| WORK REQUIRED |
Scan the data. Collect each line that contains the word "around".

| THE RECORDS |
○ ○ ○

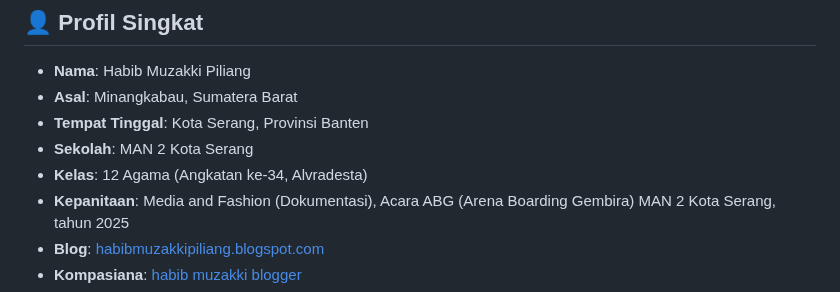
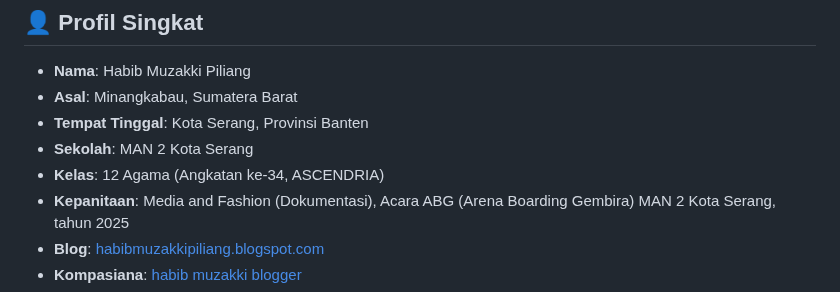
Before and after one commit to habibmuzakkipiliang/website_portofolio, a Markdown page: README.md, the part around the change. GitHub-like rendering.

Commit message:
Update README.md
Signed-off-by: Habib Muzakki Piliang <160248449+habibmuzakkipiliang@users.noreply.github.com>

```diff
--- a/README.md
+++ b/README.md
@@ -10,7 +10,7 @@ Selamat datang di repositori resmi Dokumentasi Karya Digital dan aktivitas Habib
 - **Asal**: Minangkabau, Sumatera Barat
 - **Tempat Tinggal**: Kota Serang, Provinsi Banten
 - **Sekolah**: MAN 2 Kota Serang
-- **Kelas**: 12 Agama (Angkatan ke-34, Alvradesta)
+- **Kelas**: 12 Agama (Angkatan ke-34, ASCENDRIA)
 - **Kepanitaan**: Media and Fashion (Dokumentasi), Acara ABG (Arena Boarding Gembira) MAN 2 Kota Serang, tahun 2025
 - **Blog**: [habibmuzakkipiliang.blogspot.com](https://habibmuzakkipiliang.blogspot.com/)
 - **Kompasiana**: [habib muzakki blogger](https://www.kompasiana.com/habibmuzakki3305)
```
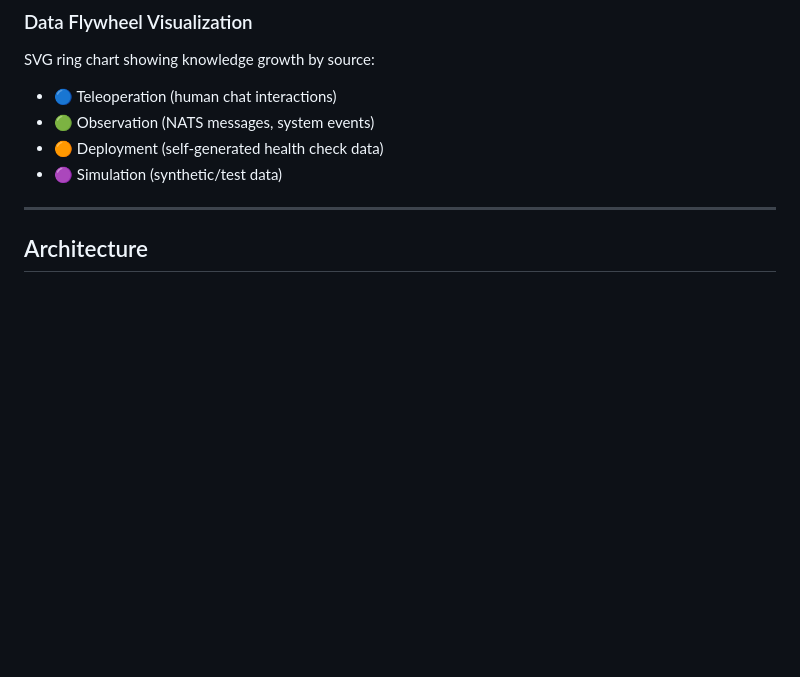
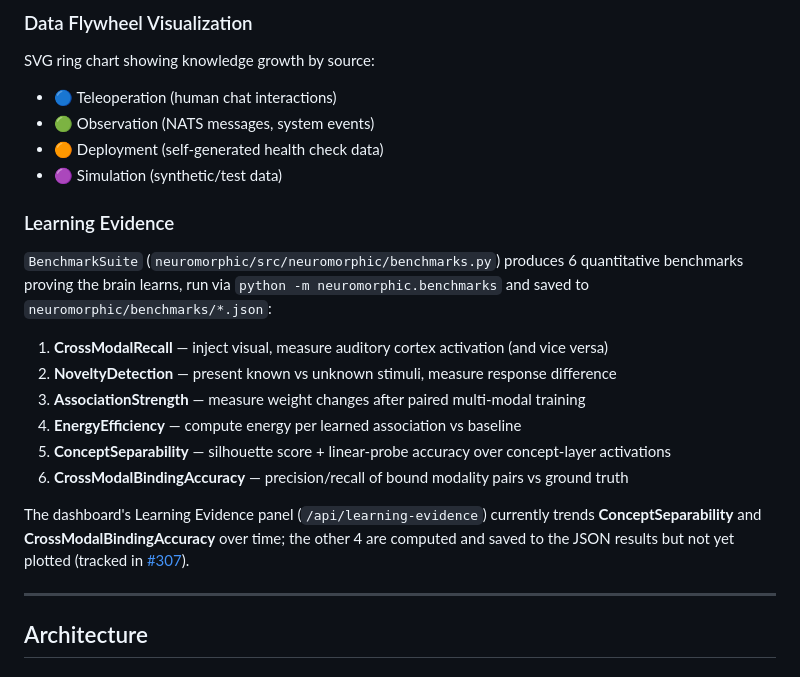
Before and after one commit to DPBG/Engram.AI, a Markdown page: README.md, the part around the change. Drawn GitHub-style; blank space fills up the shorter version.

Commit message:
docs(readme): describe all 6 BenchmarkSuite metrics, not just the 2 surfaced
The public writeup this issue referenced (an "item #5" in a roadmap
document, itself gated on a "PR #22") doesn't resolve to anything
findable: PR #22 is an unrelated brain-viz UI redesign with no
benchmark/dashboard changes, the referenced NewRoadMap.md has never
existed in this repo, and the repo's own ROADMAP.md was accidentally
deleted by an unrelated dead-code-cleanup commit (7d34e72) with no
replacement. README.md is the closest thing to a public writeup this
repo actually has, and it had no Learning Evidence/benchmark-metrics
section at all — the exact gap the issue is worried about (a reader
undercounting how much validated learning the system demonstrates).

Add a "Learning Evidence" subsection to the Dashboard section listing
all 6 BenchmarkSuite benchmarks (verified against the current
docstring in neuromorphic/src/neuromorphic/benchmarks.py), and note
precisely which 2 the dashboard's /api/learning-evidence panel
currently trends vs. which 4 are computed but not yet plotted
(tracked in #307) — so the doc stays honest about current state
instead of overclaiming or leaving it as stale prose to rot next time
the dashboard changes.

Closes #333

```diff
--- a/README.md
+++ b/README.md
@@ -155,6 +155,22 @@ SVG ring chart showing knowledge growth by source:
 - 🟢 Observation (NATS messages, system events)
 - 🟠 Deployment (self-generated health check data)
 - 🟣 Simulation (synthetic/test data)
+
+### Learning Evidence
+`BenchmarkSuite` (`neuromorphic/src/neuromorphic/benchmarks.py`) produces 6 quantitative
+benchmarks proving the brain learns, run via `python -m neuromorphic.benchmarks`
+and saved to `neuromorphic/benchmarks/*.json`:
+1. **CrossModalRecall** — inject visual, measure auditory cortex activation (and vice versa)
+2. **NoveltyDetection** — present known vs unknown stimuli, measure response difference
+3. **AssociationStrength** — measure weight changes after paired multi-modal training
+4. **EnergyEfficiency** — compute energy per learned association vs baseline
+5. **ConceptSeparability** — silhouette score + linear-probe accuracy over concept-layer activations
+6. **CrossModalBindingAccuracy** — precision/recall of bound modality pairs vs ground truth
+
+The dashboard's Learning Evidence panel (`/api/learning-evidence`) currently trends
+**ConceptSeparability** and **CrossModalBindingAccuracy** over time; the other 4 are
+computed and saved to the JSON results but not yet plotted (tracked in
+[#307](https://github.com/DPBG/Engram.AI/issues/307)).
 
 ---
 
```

○ ○ ○

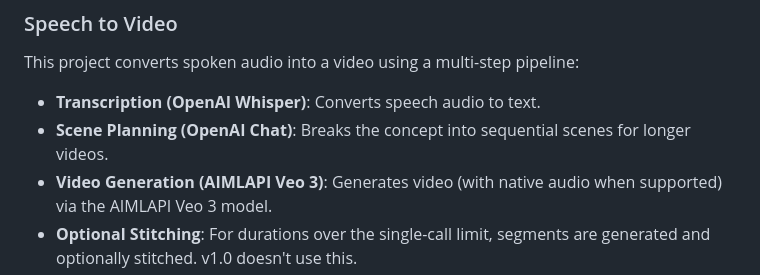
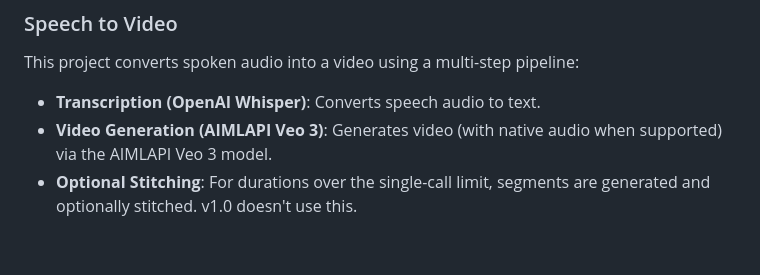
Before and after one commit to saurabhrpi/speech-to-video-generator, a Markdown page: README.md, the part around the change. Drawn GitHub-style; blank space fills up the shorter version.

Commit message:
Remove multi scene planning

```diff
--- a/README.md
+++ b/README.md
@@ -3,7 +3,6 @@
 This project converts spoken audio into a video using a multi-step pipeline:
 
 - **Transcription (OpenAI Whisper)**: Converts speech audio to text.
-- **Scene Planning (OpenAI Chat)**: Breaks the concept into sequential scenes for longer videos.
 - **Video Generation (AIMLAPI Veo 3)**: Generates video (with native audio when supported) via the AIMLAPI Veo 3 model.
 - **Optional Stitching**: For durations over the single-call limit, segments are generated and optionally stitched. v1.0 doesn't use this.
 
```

○ ○ ○

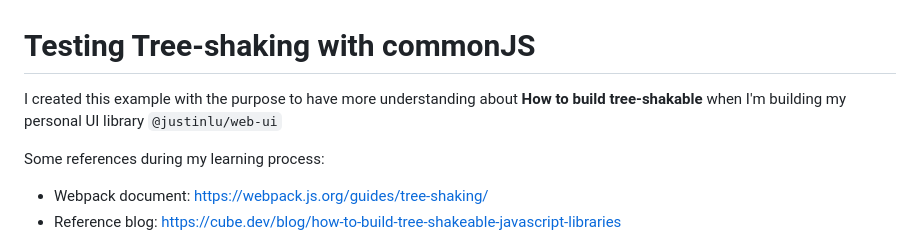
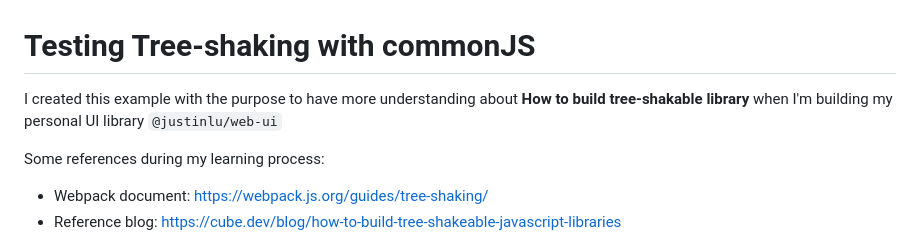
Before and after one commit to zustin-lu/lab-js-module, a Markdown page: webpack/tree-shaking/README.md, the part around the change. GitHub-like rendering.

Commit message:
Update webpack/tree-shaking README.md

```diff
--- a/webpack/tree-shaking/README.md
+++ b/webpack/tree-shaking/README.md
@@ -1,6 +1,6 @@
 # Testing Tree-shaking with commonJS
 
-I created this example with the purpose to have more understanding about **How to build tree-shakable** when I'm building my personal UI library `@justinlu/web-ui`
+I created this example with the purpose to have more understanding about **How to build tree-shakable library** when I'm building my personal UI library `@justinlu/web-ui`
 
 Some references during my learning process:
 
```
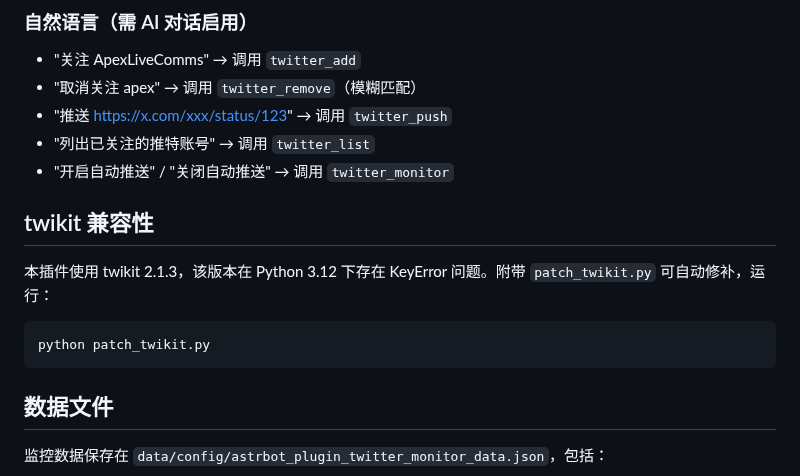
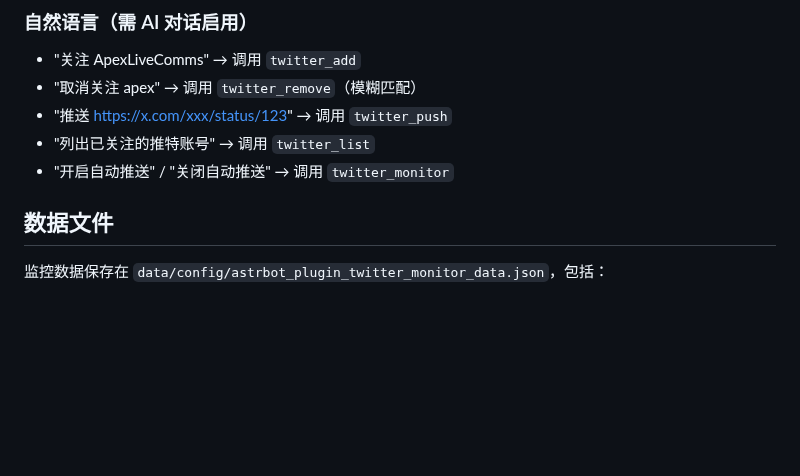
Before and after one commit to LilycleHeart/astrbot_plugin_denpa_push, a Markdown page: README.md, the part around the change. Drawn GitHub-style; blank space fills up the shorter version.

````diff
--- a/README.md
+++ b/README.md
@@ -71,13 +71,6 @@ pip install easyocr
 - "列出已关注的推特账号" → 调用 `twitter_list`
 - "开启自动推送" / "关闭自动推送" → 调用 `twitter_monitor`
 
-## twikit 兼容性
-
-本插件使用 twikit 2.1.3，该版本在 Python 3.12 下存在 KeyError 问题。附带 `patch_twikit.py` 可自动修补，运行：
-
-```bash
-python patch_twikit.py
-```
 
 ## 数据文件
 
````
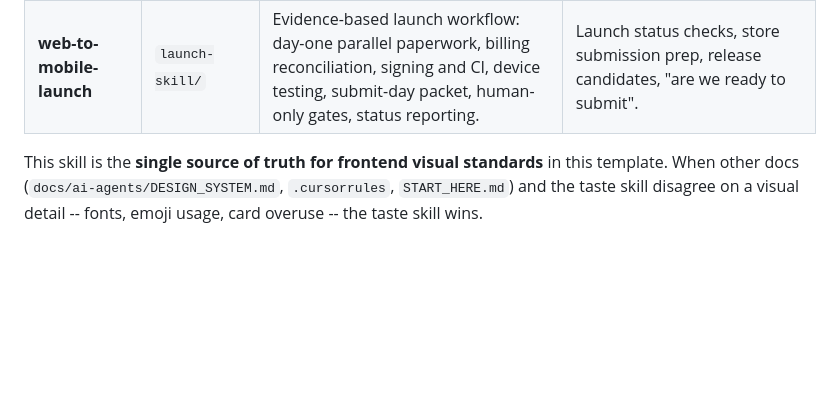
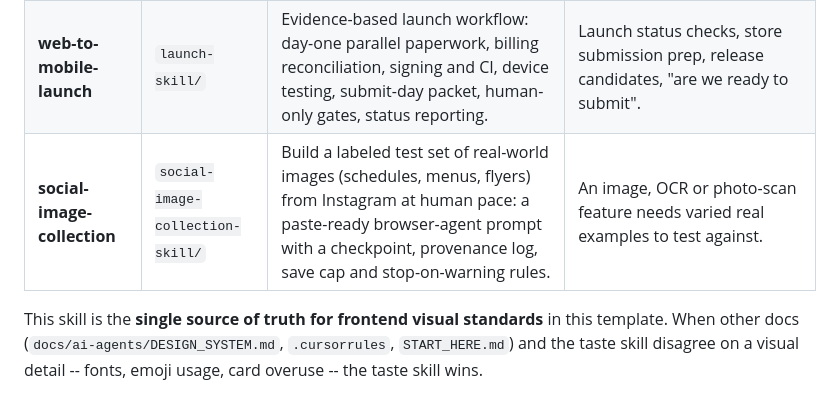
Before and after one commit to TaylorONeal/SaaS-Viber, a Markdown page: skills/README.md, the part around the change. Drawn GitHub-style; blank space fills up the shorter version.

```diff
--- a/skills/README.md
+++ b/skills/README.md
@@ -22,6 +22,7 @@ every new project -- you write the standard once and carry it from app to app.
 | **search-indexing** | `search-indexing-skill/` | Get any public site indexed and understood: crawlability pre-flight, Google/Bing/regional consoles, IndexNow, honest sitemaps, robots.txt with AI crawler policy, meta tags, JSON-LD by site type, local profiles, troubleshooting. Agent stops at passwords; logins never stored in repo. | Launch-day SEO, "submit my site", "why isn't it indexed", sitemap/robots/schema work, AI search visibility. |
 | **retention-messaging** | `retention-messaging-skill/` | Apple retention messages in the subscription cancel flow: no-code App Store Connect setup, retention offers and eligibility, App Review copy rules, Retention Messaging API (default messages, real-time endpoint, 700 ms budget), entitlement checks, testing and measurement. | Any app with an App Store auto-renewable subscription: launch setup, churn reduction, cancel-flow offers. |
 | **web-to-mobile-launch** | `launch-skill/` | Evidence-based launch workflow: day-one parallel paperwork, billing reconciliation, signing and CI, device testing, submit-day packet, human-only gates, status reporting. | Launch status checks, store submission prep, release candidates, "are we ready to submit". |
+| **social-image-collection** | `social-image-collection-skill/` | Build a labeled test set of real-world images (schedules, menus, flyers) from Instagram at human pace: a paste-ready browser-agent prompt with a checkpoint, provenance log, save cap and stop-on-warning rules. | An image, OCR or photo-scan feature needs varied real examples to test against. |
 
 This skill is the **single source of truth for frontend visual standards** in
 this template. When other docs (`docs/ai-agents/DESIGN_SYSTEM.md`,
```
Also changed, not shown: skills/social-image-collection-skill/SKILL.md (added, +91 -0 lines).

○ ○ ○

| SOLUTION FOR THIS PROBLEM |
Before and after one commit to habibmuzakkipiliang/website_portofolio, a Markdown page: README.md, the part around the change. GitHub-like rendering.
Before and after one commit to DPBG/Engram.AI, a Markdown page: README.md, the part around the change. Drawn GitHub-style; blank space fills up the shorter version.
Before and after one commit to saurabhrpi/speech-to-video-generator, a Markdown page: README.md, the part around the change. Drawn GitHub-style; blank space fills up the shorter version.
Before and after one commit to zustin-lu/lab-js-module, a Markdown page: webpack/tree-shaking/README.md, the part around the change. GitHub-like rendering.
Before and after one commit to LilycleHeart/astrbot_plugin_denpa_push, a Markdown page: README.md, the part around the change. Drawn GitHub-style; blank space fills up the shorter version.
Before and after one commit to TaylorONeal/SaaS-Viber, a Markdown page: skills/README.md, the part around the change. Drawn GitHub-style; blank space fills up the shorter version.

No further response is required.